On Jan. 29, 2015, my travels began with a wakeup call at 2:30 a.m. I was told by the first watch unit officer to be ready in 30 minutes. Myself and a total of 17 prisoners were all rounded up like chattel slaves and placed in the SHU’s C-Facility visiting room holding cells ‘til we boarded the bus at 6 a.m. In hitting the highway, my sensibilities immediately went through the whirlwind cycle of “shock and awe” via the vivid reminder of what freedom used to entail.
One year ago on July 8, 30,000 California prisoners refused meals and work assignments, beginning a 60-day hunger strike with the core demand of ending the state’s use of indefinite solitary confinement. This was the largest hunger strike in U.S. history, and it presented the deepest challenge yet to solitary by bringing national and international attention to a practice that has long been condemned by human rights groups as torture.
Following a mass hunger strike by prisoners in California last year, some state legislators promised to reform the use of Security Housing Units (SHU). This week, Assembly Bill 1652, passed the Assembly Public Safety Committee. It now heads to the Assembly Appropriations Committee. If the bill becomes law, prisoners would only be sent to SHU for specific serious rules violations that come with determinate SHU sentences.
Mail to the Bay View from the hunger strikers has been very sparse since the strike began with 30,000 participants on July 8. Prison officials may be holding their letters as they did during the 2011 hunger strikes. But yesterday and today the mail brought a postcard and several letters from Bay View subscribers in the Pelican Bay SHU (security housing unit), where these historic hunger strikes originated.
The only defense that can protect the people is to assemble the power of the people. We are our only defense. We have suffered enough injustice at the hands of a very evil system – CDCr and PBSP – and it is time that we prisoners express that pain and suffering by all means at our disposal, because CDCr and PBSP are censoring SF Bay View in order to censor prisoners, because we are exposing cruel and unusual treatment of prisoners. We collectively commend and value the courage and commitment as well as the principled stand that the SF Bay View is taking to speak truth to power.
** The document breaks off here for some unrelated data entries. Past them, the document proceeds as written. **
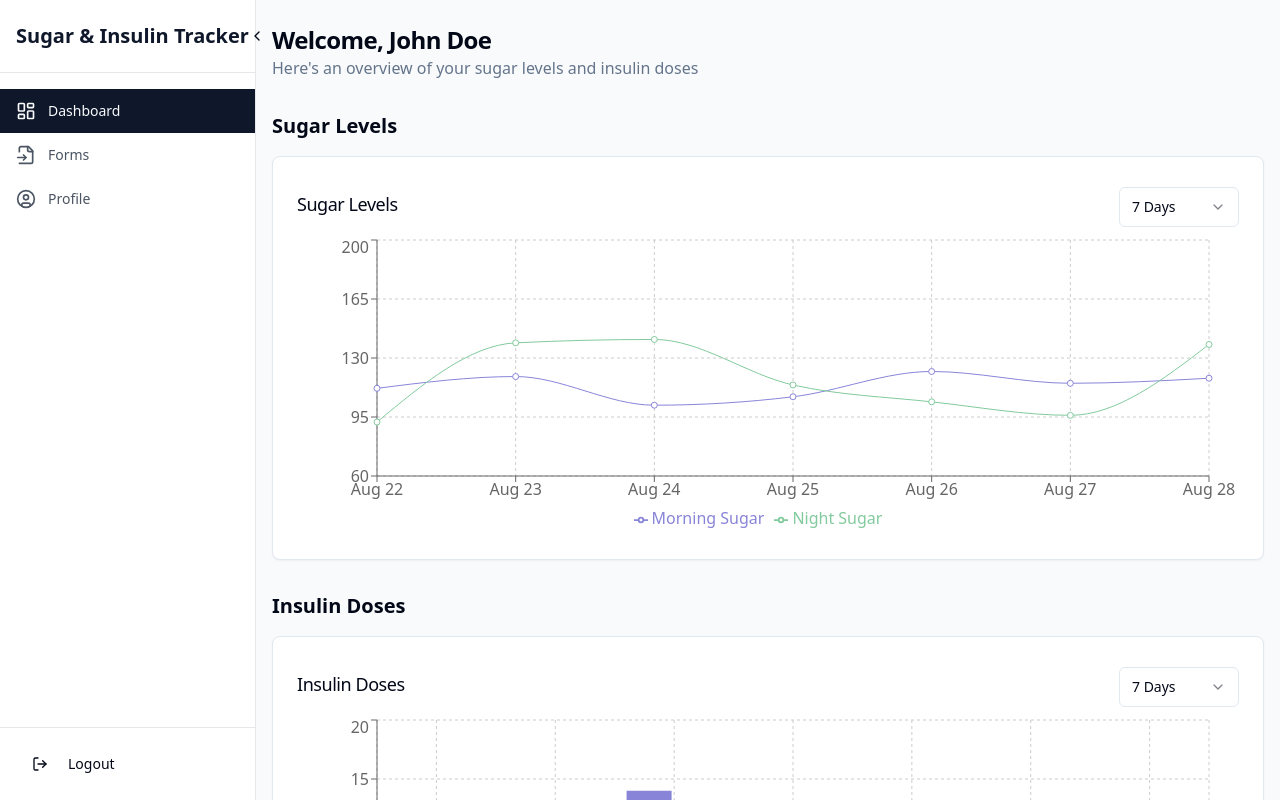
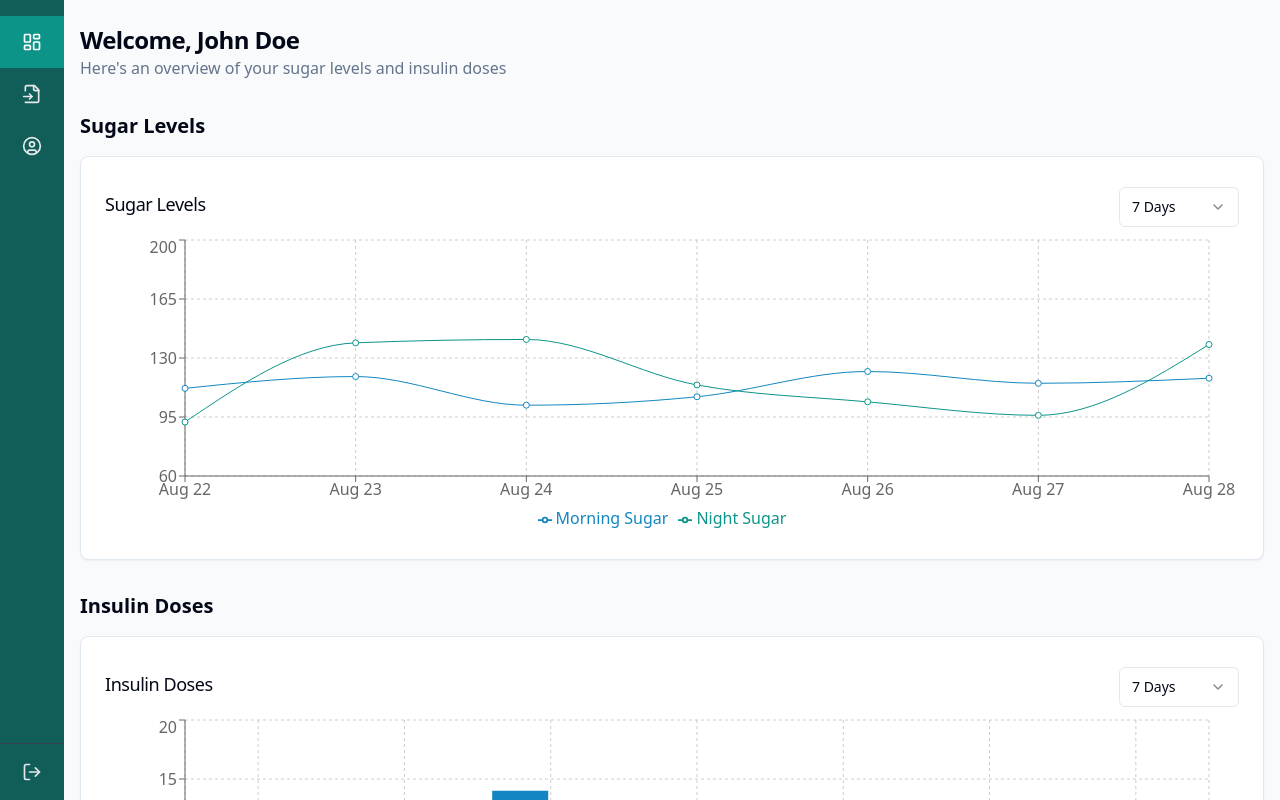
Before and after one commit to David-Getachew/Sugar-Insulin-Tracker-Automation-Webapp, a React (Vite) app: page /dashboard in a window 1280 px wide. Shown: the top 800 px of the page. Built offline with nearby package versions, Linux system fonts and the light colour scheme.

Commit message:
[dyad] Implementing new compact sidebar with color theme - wrote 5 file(s)

```diff
--- a/src/components/charts/InsulinDoseChart.tsx
+++ b/src/components/charts/InsulinDoseChart.tsx
@@ -62,8 +62,8 @@ const InsulinDoseChart = () => {
               <YAxis domain={[0, 20]} />
               <Tooltip />
               <Legend />
-              <Bar dataKey="morningDose" name="Morning Dose" fill="#8884d8" />
-              <Bar dataKey="nightDose" name="Night Dose" fill="#82ca9d" />
+              <Bar dataKey="morningDose" name="Morning Dose" fill="#1386c1" />
+              <Bar dataKey="nightDose" name="Night Dose" fill="#0d9488" />
             </BarChart>
           </ResponsiveContainer>
         </div>
--- a/src/components/charts/SugarLevelChart.tsx
+++ b/src/components/charts/SugarLevelChart.tsx
@@ -66,14 +66,14 @@ const SugarLevelChart = () => {
                 type="monotone"
                 dataKey="morningSugar"
                 name="Morning Sugar"
-                stroke="#8884d8"
+                stroke="#1386c1"
                 activeDot={{ r: 8 }}
               />
               <Line
                 type="monotone"
                 dataKey="nightSugar"
                 name="Night Sugar"
-                stroke="#82ca9d"
+                stroke="#0d9488"
                 activeDot={{ r: 8 }}
               />
             </LineChart>
--- a/src/components/layout/MainLayout.tsx
+++ b/src/components/layout/MainLayout.tsx
@@ -1,17 +1,11 @@
-import { useState } from "react";
 import { Link, useNavigate, useLocation } from "react-router-dom";
 import { Button } from "@/components/ui/button";
 import {
   LayoutDashboard,
   FileInput,
   UserCircle,
-  LogOut,
-  Menu,
-  X,
-  ChevronLeft,
-  ChevronRight
+  LogOut
 } from "lucide-react";
-import { cn } from "@/lib/utils";
 import { showSuccess } from "@/utils/toast";
 
 interface MainLayoutProps {
@@ -21,7 +15,6 @@ interface MainLayoutProps {
 const MainLayout = ({ children }: MainLayoutProps) => {
   const navigate = useNavigate();
   const location = useLocation();
-  const [sidebarOpen, setSidebarOpen] = useState(true);
 
   const handleLogout = () => {
     showSuccess("Successfully logged out");
@@ -37,75 +30,32 @@ const MainLayout = ({ children }: MainLayoutProps) => {
   return (
     <div className="min-h-screen bg-gray-50 flex">
       {/* Sidebar */}
-      <div
-        className={cn(
-          "bg-white border-r border-gray-200 flex flex-col transition-all duration-300 sticky top-0 h-screen",
-          sidebarOpen ? "w-64" : "w-20"
-        )}
-      >
-        <div className="flex items-center justify-between p-4 border-b border-gray-200">
-          {sidebarOpen && (
-            <Link
-              to="/dashboard"
-              className="text-xl font-bold text-primary whitespace-nowrap"
-              onClick={(e) => {
-                if (!sidebarOpen) {
-                  e.preventDefault();
-                  navigate("/dashboard");
-                }
-              }}
-            >
-              Sugar & Insulin Tracker
-            </Link>
-          )}
-          <Button
-            variant="ghost"
-            size="icon"
-            onClick={() => setSidebarOpen(!sidebarOpen)}
-            className="ml-auto rounded-full hover:bg-gray-100"
-          >
-            {sidebarOpen ? <ChevronLeft className="h-5 w-5" /> : <ChevronRight className="h-5 w-5" />}
-          </Button>
-        </div>
-
-        <nav className="flex-1 py-4 overflow-y-auto">
+      <div className="bg-[#115e59] flex flex-col w-16 sticky top-0 h-screen">
+        <nav className="flex-1 py-4">
           {navItems.map((item) => (
             <Link
               key={item.path}
               to={item.path}
-              className={cn(
-                "flex items-center px-4 py-3 text-sm font-medium transition-colors",
-                location.pathname === item.path
-                  ? "bg-primary text-primary-foreground"
-                  : "text-gray-600 hover:bg-gray-100",
-                sidebarOpen ? "justify-start" : "justify-center"
-              )}
-              onClick={(e) => {
-                if (!sidebarOpen) {
-                  e.preventDefault();
-                  navigate(item.path);
+              className={`
+                flex items-center justify-center px-2 py-4 text-sm font-medium transition-colors
+                ${location.pathname === item.path
+                  ? "bg-[#0d9488] text-white"
+                  : "text-gray-200 hover:bg-[#0f766e]"
                 }
-              }}
+              `}
             >
-              <span className={cn(sidebarOpen ? "mr-3" : "mr-0")}>
-                {item.icon}
-              </span>
-              {sidebarOpen && <span>{item.label}</span>}
+              <span>{item.icon}</span>
             </Link>
           ))}
         </nav>
 
-        <div className="p-4 border-t border-gray-200 mt-auto">
+        <div className="p-2 border-t border-gray-700">
           <Button
             variant="ghost"
-            className={cn(
-              "w-full flex items-center hover:bg-red-50 hover:text-red-600",
-              sidebarOpen ? "justify-start" : "justify-center"
-            )}
+            className="w-full flex items-center justify-center p-2 hover:bg-[#0f766e] text-gray-200 hover:text-white"
             onClick={handleLogout}
           >
-            <LogOut className={cn("h-5 w-5", sidebarOpen ? "mr-3" : "mr-0")} />
-            {sidebarOpen && <span>Logout</span>}
+            <LogOut className="h-5 w-5" />
           </Button>
         </div>
       </div>
--- a/src/components/ui/button.tsx
+++ b/src/components/ui/button.tsx
@@ -1,15 +1,15 @@
-import * as React from "react";
-import { Slot } from "@radix-ui/react-slot";
-import { cva, type VariantProps } from "class-variance-authority";
+import * as React from "react"
+import { Slot } from "@radix-ui/react-slot"
+import { cva, type VariantProps } from "class-variance-authority"
 
-import { cn } from "@/lib/utils";
+import { cn } from "@/lib/utils"
 
 const buttonVariants = cva(
-  "inline-flex items-center justify-center gap-2 whitespace-nowrap rounded-md text-sm font-medium ring-offset-background transition-colors focus-visible:outline-none focus-visible:ring-2 focus-visible:ring-ring focus-visible:ring-offset-2 disabled:pointer-events-none disabled:opacity-50 [&_svg]:pointer-events-none [&_svg]:size-4 [&_svg]:shrink-0",
+  "inline-flex items-center justify-center whitespace-nowrap rounded-md text-sm font-medium ring-offset-background transition-colors focus-visible:outline-none focus-visible:ring-2 focus-visible:ring-ring focus-visible:ring-offset-2 disabled:pointer-events-none disabled:opacity-50",
   {
     variants: {
       variant: {
-        default: "bg-primary text-primary-foreground hover:bg-primary/90",
+        default: "bg-[#115e59] text-primary-foreground hover:bg-[#0f766e]",
         destructive:
           "bg-destructive text-destructive-foreground hover:bg-destructive/90",
         outline:
@@ -30,27 +30,27 @@ const buttonVariants = cva(
       variant: "default",
       size: "default",
     },
-  },
-);
+  }
+)
 
 export interface ButtonProps
   extends React.ButtonHTMLAttributes<HTMLButtonElement>,
     VariantProps<typeof buttonVariants> {
-  asChild?: boolean;
+  asChild?: boolean
 }
 
 const Button = React.forwardRef<HTMLButtonElement, ButtonProps>(
   ({ className, variant, size, asChild = false, ...props }, ref) => {
-    const Comp = asChild ? Slot : "button";
+    const Comp = asChild ? Slot : "button"
     return (
       <Comp
         className={cn(buttonVariants({ variant, size, className }))}
         ref={ref}
         {...props}
       />
-    );
-  },
-);
-Button.displayName = "Button";
+    )
+  }
+)
+Button.displayName = "Button"
 
-export { Button, buttonVariants };
+export { Button, buttonVariants }
--- a/src/globals.css
+++ b/src/globals.css
@@ -13,8 +13,8 @@
     --popover: 0 0% 100%;
     --popover-foreground: 222.2 84% 4.9%;
 
-    --primary: 222.2 47.4% 11.2%;
-    --primary-foreground: 210 40% 98%;
+    --primary: 217.2 91.2% 59.8%;
+    --primary-foreground: 0 0% 98%;
 
     --secondary: 210 40% 96.1%;
     --secondary-foreground: 222.2 47.4% 11.2%;
@@ -22,7 +22,7 @@
     --muted: 210 40% 96.1%;
     --muted-foreground: 215.4 16.3% 46.9%;
 
-    --accent: 210 40% 96.1%;
+    --accent: 217.2 91.2% 59.8%;
     --accent-foreground: 222.2 47.4% 11.2%;
 
     --destructive: 0 84.2% 60.2%;
@@ -33,22 +33,6 @@
     --ring: 222.2 84% 4.9%;
 
     --radius: 0.5rem;
-
-    --sidebar-background: 0 0% 98%;
-
-    --sidebar-foreground: 240 5.3% 26.1%;
-
-    --sidebar-primary: 240 5.9% 10%;
-
-    --sidebar-primary-foreground: 0 0% 98%;
-
-    --sidebar-accent: 240 4.8% 95.9%;
-
-    --sidebar-accent-foreground: 240 5.9% 10%;
-
-    --sidebar-border: 220 13% 91%;
-
-    --sidebar-ring: 217.2 91.2% 59.8%;
   }
 
   .dark {
@@ -61,8 +45,8 @@
     --popover: 222.2 84% 4.9%;
     --popover-foreground: 210 40% 98%;
 
-    --primary: 210 40% 98%;
-    --primary-foreground: 222.2 47.4% 11.2%;
+    --primary: 217.2 91.2% 59.8%;
+    --primary-foreground: 0 0% 98%;
 
     --secondary: 217.2 32.6% 17.5%;
     --secondary-foreground: 210 40% 98%;
@@ -79,14 +63,6 @@
     --border: 217.2 32.6% 17.5%;
     --input: 217.2 32.6% 17.5%;
     --ring: 212.7 26.8% 83.9%;
-    --sidebar-background: 240 5.9% 10%;
-    --sidebar-foreground: 240 4.8% 95.9%;
-    --sidebar-primary: 224.3 76.3% 48%;
-    --sidebar-primary-foreground: 0 0% 100%;
-    --sidebar-accent: 240 3.7% 15.9%;
-    --sidebar-accent-foreground: 240 4.8% 95.9%;
-    --sidebar-border: 240 3.7% 15.9%;
-    --sidebar-ring: 217.2 91.2% 59.8%;
   }
 }
 
@@ -99,3 +75,28 @@
     @apply bg-background text-foreground;
   }
 }
+
+/* Custom styles for the new theme */
+.bg-sidebar {
+  background-color: #115e59;
+}
+
+.bg-sidebar-hover {
+  background-color: #0f766e;
+}
+
+.bg-sidebar-active {
+  background-color: #0d9488;
+}
+
+.text-accent {
+  color: #1386c1;
+}
+
+.bg-accent {
+  background-color: #1386c1;
+}
+
+.hover\:bg-accent:hover {
+  background-color: #1386c1;
+}
```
As the renewed prisoner hunger strike enters its second week, the federal receiver’s office reports that at least 12,000 prisoners were participating during the first week. Family members of striking SHU prisoners reported that their visits this weekend were denied by the California Department of Corrections and Rehabilitation, which is threatening participants with disciplinary action and banning two lawyers who represent the strikers. “Historically, prison officials have used extreme measures, including physical violence to break strikes,” says Dorsey Nunn, a member of the mediation team working on behalf of the strikers.
This spring, the news started going around that a hunger strike was being planned in the Security Housing Unit at California’s Pelican Bay State Prison (PBSP). Prisoners at the SHU had apparently united across racial lines and promised to hungerstrike to the death if need be, starting on July 1.
Denise, Marilyn, Anna and I, with Harriett at the wheel, left West Oakland BART in the second carpool wave for Sacramento Tuesday, Aug. 23, at 9:30 a.m. to attend a pre-rally for the historic California Assembly Hearing on Solitary Confinement.
Support for the Pelican Bay Hunger Strike is strong and expanding as people inside and outside prison all over the world are connecting the Pelican Bay hunger strike to local struggles against powerlessness and inequality.
The New Orleans Saints won Super Bowl 44. I can’t believe I’m even typing the words. Four and a half years ago, after the levees broke, the concern was not whether there would be a Saints, but whether there would even be a New Orleans.